The allowance of one-tenth was granted in 1932 at the time Income Tax was raised and now we are creeping back to that level, and, as it was recognised by, all that one-tenth was a help, but was' not adequate, the case for an improvement of the one-tenth is stronger now than on previous occasions when the hon. Member raised this important issue. Provided that you could have appropriate provisions against fraud, it would be a good thing if everybody were allowed to arrange his own depreciation. You could only write off 100 per cent. The only difficulty is that there might be fraud. I see no reason, providing you could have precaution against fraud, why people should not be free to claim for reduction of Income Tax every penny-piece which in their own books they write off their plant. I see no reason why a firm should have two depreciation accounts, one which they think desirable on economic grounds and the other which they are forced to make. There is room for reform. I am not, very hopeful of the chances of this Clause, because the Chancellor has not very much to give away, but I hope the hon. Member's advocacy will ultimately bear fruit, and that the Chancellor will give us some comfort to-night as to the prospect for the future.

7.16 p.m.

The CHANCELLOR of the EXCHEQUER (Mr. Chamberlain)

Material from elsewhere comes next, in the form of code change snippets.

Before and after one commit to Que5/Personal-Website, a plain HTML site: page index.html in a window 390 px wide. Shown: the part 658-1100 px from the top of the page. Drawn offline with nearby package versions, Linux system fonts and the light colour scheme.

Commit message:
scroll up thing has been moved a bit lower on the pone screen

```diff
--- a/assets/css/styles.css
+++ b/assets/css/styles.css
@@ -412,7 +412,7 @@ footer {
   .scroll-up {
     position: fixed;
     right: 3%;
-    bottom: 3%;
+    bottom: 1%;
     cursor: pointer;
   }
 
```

I find myself in a difficulty because, in introducing this well-worn Clause, the hon. Member said it was to be regarded only as a gesture, and that what he wanted was a complete overhaul of the system of allowances for wear and tear. My hon. Friend the Member for South Croydon (Mr. H. G. Williams) also has not confined his advocacy to the particular Measure before the Committee. I see, therefore, that any argument that I may bring forward against the acceptance of the Clause will be met with the answer that that is not relevant, because he is not merely pressing for the Clause, but for something much more wide and general. Nevertheless I must address myself, in the circumstances, to the Clause that is before us. Not only was the concession of an increase of the wear and tear allowance given at a time when the Income Tax was 5s., but it was expressly described at the time by the then Chancellor of the Exchequer as a form of compensation to industry for raising the tax from 4s. 6d. to 5s. Subsequently the Income Tax was reduced to 4s. 6d., and the reason for the concession disappeared. Nevertheless, the increase in the wear and tear allowance remains. Now that compensation is made the basis of fresh demands. On that ground, therefore, it will be seen that the original concession was given for a particular purpose and that purpose no longer exists.

To come to another point. Suppose we doubled this allowance of 10 per cent., the effect would be only to shorten the time between the purchase of the machine and the time when the obsolescence allowance comes into play, because under the present system there is an annual amount allowed for the depreciation of the machinery on account of wear and tear and, if that allowance for wear and tear has not been complete, when the machine is obsolete and replaced by another machine, an allowance for obsolescence can be claimed. Although the hon. Member said that what he wanted was to provide that the obsolescence provision should apply not only in cases where the machine was replaced but in other cases where the machine was not replaced, his Clause would not deal with that point. If the Clause were accepted, it would cost £1,750,000 this year and more in a full year, and my Budget would be at once undone. In the circumstances I could not ask the Committee to accept it. I am always averse from committing myself to promises when I am not quite certain I shall be able to carry them out. I, therefore, refrain from giving any such undertaking as has been asked of me, but I am bound to say to my hon. Friend the Member for South Croydon, who says this is a grievance to industrialists, that that does not seem to be a conclusive argument because I hardly know any form of tax which is not regarded by those who pay it as a standing grievance.

Question, "That the Clause be read a Second time," put, and negatived.